But they were wrong in coming up with their own solution without prior consultation with God. They were wrong also in that they wanted to copy the model of governance of the nations around them. Some of them might have “studied” at these foreign universities and graduated with doctors of philosophy degrees. Others of them might have been “seconded” to work in the “administrative offices” of these foreign offices and would vouch that the governance system was definitely superior as all nations had adopted the practice (i.e. have a king) as compared with their own system which smacked of “nepotism” (Samuel appointing his sons as judges) and clearly archaic!
They were wrong in rejecting the warnings of God about the folly of having a king. They might have felt that God was “helpful” in helping them escape the Egyptian armies, and also in “conquering the land” in which they now dwelled. But they must have thought that God’s way was not really appropriate to “governing” a settled nation! In a similar vein, some brethren behave in similar fashion today; some contend that God’s way is to be closely followed when it relates to having our sins forgiven; other than that it is free for all!!
Brethren, let’s remember that two wrongs don’t make one right! Remember that the prodigal son did wrong but that did not justify the action of his older brother in protesting against the father’s acceptance of his long lost brother (Luke 15:11-32). Beware of self-righteous anger and action. Some of us may be so upset with the sins or hypocrisy of some of our brethren that we may be allowing Satan to take advantage of us. God warned Cain:
Gen 4:6-7: “And Jehovah said unto Cain, Why art thou wroth? and why is thy countenance fallen? 7 If thou doest well, shall it not be lifted up? and if thou doest not well, sin coucheth at the door: and unto thee shall be its desire, but do thou rule over it.

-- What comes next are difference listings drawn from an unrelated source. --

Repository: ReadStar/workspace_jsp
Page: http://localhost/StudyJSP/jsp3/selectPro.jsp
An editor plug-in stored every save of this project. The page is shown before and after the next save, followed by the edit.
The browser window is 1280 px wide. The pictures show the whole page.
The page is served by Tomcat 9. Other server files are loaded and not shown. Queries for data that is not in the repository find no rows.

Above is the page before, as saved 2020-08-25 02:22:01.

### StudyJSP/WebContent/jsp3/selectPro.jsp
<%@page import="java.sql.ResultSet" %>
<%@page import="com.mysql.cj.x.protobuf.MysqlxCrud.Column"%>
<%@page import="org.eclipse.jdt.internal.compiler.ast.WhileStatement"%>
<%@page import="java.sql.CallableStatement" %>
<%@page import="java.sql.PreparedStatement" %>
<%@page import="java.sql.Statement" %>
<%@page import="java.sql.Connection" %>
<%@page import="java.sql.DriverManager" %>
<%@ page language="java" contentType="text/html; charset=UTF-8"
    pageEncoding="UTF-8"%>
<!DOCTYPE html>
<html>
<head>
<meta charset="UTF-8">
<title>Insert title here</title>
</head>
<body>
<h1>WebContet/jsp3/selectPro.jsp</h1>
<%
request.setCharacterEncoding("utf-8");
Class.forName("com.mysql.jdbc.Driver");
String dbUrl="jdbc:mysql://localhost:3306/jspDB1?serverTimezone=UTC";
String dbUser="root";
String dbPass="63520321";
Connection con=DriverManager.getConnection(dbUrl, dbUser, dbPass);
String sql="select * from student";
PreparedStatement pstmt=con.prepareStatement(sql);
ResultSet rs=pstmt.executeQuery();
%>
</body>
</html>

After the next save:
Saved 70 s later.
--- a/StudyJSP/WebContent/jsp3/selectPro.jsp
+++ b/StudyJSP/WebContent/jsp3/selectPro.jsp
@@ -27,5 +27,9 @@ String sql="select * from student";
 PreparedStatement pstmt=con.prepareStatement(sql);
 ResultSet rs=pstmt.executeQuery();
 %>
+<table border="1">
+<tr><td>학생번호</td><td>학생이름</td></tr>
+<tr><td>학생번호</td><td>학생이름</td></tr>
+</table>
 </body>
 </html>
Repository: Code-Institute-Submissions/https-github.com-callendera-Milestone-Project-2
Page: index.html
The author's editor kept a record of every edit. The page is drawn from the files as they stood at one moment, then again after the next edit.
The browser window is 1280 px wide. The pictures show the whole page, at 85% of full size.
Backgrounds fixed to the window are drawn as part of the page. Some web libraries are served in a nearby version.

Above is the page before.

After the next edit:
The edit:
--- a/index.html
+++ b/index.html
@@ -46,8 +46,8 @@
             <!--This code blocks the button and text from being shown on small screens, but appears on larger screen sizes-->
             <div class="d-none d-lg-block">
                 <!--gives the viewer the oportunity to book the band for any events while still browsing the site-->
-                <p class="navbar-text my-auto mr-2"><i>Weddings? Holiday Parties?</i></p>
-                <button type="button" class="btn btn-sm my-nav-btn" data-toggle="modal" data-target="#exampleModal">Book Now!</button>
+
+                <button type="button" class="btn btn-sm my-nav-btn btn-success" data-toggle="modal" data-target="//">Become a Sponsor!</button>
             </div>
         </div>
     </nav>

Cain failed and fell to the devil. Will we be able to overcome?